## Task to complete:
Return all of the data exactly, omitting any images.

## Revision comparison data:
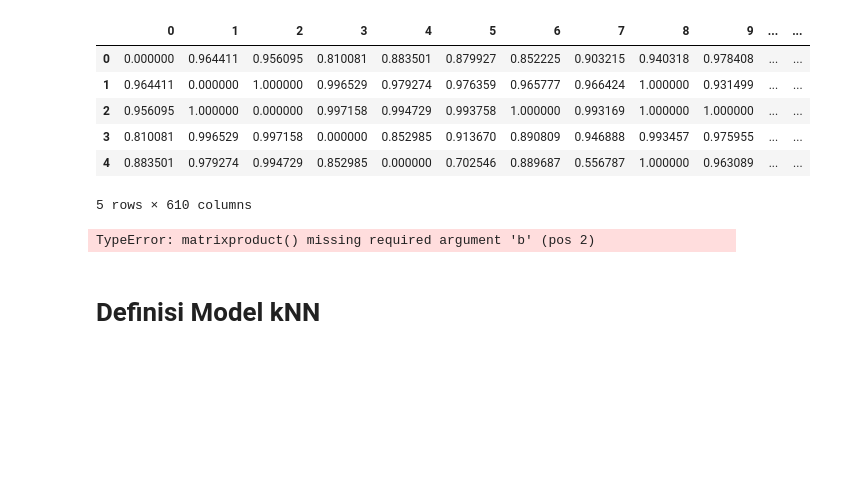
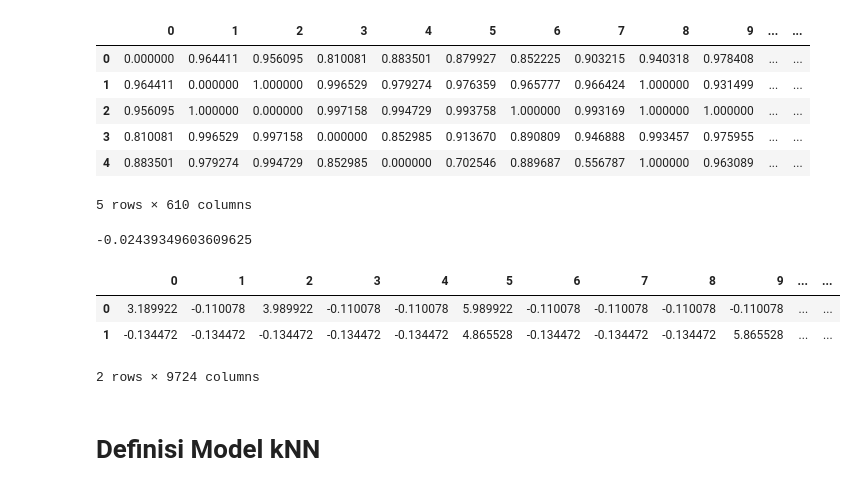
Before and after one commit to adhyfahmyh/cf-model-for-ple, a Jupyter notebook: recommender_system.ipynb, the cells around one changed output. Drawn from its saved outputs; the diff is of its cells as text; code cells hidden in the pictures; blank space fills up the shorter version.

```diff
--- a/recommender_system.ipynb
+++ b/recommender_system.ipynb
@@ -118,24 +118,28 @@ pd.DataFrame(user_similarity).head()
 # %%
 # menghitung user 0
 K = 2
 pred_ratings = np.zeros(K)
 # mengambil similarity paling kecil dari user 0
 selected_similar = user_similarity[0][:]
 sorted_similar, index_sorted = np.sort(selected_similar), np.argsort(selected_similar)
 most_similar, index_similar = sorted_similar[:K], index_sorted[:K]
 
 # mengambil rating user
 ratings_similar_user = ratings_data_array[index_similar,:]
 # hitung rata-rata dari tiap user
 mean_user_rating = ratings_similar_user.mean(axis=1)
 diff_ratings = ratings_similar_user - mean_user_rating[:, np.newaxis]
 
 # menghitung prediksi untuk user 0 terhadap object 1
-pred = mean_user_rating[0] + np.dot(most_similar * diff_ratings[:,2]) / np.dot(most_similar)
+pred = mean_user_rating[0] + np.sum(most_similar * diff_ratings[:,2]) / np.sum(most_similar)
 print(pred)
 pd.DataFrame(diff_ratings)
 # %% [output]
-TypeError: matrixproduct() missing required argument 'b' (pos 2)
+-0.02439349603609625
+|  | 0 | 1 | 2 | 3 | 4 | 5 | 6 | 7 | 8 | 9 | ... | ... |
+| 0 | 3.189922 | -0.110078 | 3.989922 | -0.110078 | -0.110078 | 5.989922 | -0.110078 | -0.110078 | -0.110078 | -0.110078 | ... | ... |
+| 1 | -0.134472 | -0.134472 | -0.134472 | -0.134472 | -0.134472 | 4.865528 | -0.134472 | -0.134472 | -0.134472 | 5.865528 | ... | ... |
+2 rows × 9724 columns
 # %% [markdown]
 # Definisi Model kNN
 # %%
```
Also changed, not shown: parts of 4 cells of this notebook, 3 other files.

## Output of the task:
Before and after one commit to adhyfahmyh/cf-model-for-ple, a Jupyter notebook: recommender_system.ipynb, the cells around one changed output. Drawn from its saved outputs; the diff is of its cells as text; code cells hidden in the pictures; blank space fills up the shorter version.

```diff
--- a/recommender_system.ipynb
+++ b/recommender_system.ipynb
@@ -118,24 +118,28 @@ pd.DataFrame(user_similarity).head()
 # %%
 # menghitung user 0
 K = 2
 pred_ratings = np.zeros(K)
 # mengambil similarity paling kecil dari user 0
 selected_similar = user_similarity[0][:]
 sorted_similar, index_sorted = np.sort(selected_similar), np.argsort(selected_similar)
 most_similar, index_similar = sorted_similar[:K], index_sorted[:K]
 
 # mengambil rating user
 ratings_similar_user = ratings_data_array[index_similar,:]
 # hitung rata-rata dari tiap user
 mean_user_rating = ratings_similar_user.mean(axis=1)
 diff_ratings = ratings_similar_user - mean_user_rating[:, np.newaxis]
 
 # menghitung prediksi untuk user 0 terhadap object 1
-pred = mean_user_rating[0] + np.dot(most_similar * diff_ratings[:,2]) / np.dot(most_similar)
+pred = mean_user_rating[0] + np.sum(most_similar * diff_ratings[:,2]) / np.sum(most_similar)
 print(pred)
 pd.DataFrame(diff_ratings)
 # %% [output]
-TypeError: matrixproduct() missing required argument 'b' (pos 2)
+-0.02439349603609625
+|  | 0 | 1 | 2 | 3 | 4 | 5 | 6 | 7 | 8 | 9 | ... | ... |
+| 0 | 3.189922 | -0.110078 | 3.989922 | -0.110078 | -0.110078 | 5.989922 | -0.110078 | -0.110078 | -0.110078 | -0.110078 | ... | ... |
+| 1 | -0.134472 | -0.134472 | -0.134472 | -0.134472 | -0.134472 | 4.865528 | -0.134472 | -0.134472 | -0.134472 | 5.865528 | ... | ... |
+2 rows × 9724 columns
 # %% [markdown]
 # Definisi Model kNN
 # %%
```
Also changed, not shown: parts of 4 cells of this notebook, 3 other files.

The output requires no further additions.